#### AVAILABLE RECORDS:
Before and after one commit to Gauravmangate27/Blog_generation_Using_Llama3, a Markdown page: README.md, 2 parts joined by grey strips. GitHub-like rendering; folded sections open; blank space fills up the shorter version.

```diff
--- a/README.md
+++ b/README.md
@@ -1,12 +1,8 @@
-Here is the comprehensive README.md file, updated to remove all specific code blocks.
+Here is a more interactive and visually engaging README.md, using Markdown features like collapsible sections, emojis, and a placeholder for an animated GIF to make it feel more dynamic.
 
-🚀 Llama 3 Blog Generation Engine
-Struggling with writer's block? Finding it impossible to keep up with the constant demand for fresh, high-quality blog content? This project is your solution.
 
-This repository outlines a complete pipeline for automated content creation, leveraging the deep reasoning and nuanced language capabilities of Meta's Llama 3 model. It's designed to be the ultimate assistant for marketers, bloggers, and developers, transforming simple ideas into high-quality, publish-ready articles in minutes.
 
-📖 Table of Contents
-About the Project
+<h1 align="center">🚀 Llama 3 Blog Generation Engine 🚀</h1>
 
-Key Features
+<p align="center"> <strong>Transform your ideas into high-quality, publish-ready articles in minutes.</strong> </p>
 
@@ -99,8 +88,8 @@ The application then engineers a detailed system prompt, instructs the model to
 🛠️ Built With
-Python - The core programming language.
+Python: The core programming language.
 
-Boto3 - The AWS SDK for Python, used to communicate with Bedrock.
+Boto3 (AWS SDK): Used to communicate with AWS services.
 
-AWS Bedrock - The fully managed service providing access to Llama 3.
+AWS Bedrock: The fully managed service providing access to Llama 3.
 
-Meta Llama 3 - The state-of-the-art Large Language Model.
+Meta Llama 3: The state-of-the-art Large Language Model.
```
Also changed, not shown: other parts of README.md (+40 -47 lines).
...
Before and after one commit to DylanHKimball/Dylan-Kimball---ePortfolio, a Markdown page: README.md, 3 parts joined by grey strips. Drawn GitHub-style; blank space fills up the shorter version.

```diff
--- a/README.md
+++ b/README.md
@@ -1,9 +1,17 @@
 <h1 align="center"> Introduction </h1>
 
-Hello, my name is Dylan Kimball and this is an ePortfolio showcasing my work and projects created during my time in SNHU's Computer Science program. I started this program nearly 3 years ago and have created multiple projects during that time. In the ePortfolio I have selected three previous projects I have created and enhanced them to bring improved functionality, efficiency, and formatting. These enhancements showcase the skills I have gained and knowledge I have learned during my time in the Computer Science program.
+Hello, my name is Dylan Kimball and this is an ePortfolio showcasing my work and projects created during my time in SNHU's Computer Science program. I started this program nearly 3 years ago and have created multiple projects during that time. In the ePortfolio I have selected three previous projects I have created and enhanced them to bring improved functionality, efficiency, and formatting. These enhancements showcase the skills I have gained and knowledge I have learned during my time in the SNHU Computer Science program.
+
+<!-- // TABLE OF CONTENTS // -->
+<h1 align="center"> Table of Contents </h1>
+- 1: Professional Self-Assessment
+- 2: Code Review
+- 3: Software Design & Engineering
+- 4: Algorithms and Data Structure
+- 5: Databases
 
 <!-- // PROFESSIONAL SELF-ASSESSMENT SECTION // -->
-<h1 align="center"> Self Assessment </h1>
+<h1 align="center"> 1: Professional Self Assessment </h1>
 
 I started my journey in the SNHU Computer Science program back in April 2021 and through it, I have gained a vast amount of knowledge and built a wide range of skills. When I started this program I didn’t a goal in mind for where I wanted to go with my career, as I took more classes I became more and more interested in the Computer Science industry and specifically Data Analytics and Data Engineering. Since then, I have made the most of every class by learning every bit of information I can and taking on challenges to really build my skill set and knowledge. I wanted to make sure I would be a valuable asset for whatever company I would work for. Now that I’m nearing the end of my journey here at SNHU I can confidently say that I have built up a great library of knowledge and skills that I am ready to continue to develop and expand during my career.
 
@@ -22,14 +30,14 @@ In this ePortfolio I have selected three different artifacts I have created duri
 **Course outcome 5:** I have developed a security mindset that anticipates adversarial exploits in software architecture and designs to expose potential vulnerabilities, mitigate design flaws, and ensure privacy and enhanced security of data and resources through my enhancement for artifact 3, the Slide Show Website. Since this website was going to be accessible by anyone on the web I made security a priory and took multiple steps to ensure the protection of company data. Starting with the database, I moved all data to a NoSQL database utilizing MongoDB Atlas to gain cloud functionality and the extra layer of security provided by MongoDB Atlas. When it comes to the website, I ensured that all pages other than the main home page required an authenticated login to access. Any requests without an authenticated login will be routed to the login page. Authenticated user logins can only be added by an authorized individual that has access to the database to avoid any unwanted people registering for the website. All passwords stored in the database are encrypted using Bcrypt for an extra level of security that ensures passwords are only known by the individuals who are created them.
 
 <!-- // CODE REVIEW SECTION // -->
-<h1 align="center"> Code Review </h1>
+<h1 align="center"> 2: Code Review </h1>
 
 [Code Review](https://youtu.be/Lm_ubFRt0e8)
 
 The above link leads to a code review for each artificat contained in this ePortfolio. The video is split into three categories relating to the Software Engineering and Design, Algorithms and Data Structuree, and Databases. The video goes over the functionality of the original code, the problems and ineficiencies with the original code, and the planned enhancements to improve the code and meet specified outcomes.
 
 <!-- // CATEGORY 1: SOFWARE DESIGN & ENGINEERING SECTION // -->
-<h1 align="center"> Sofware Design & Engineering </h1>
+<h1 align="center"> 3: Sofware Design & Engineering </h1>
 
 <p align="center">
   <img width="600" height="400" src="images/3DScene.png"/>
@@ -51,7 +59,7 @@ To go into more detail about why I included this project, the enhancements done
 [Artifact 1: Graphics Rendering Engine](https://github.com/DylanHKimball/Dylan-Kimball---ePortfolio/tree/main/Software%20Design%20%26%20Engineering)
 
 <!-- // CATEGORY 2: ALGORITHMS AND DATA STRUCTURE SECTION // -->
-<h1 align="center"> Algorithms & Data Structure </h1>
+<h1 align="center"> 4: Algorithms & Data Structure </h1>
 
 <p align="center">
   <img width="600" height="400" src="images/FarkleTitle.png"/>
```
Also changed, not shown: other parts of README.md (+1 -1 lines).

#### WHAT THE EXERCISE ASKS:
Match on "Bedrock" and report each line of the data above that has it.

#### RESULT FOR THIS EXERCISE:
-Boto3 - The AWS SDK for Python, used to communicate with Bedrock.
-AWS Bedrock - The fully managed service providing access to Llama 3.
+AWS Bedrock: The fully managed service providing access to Llama 3.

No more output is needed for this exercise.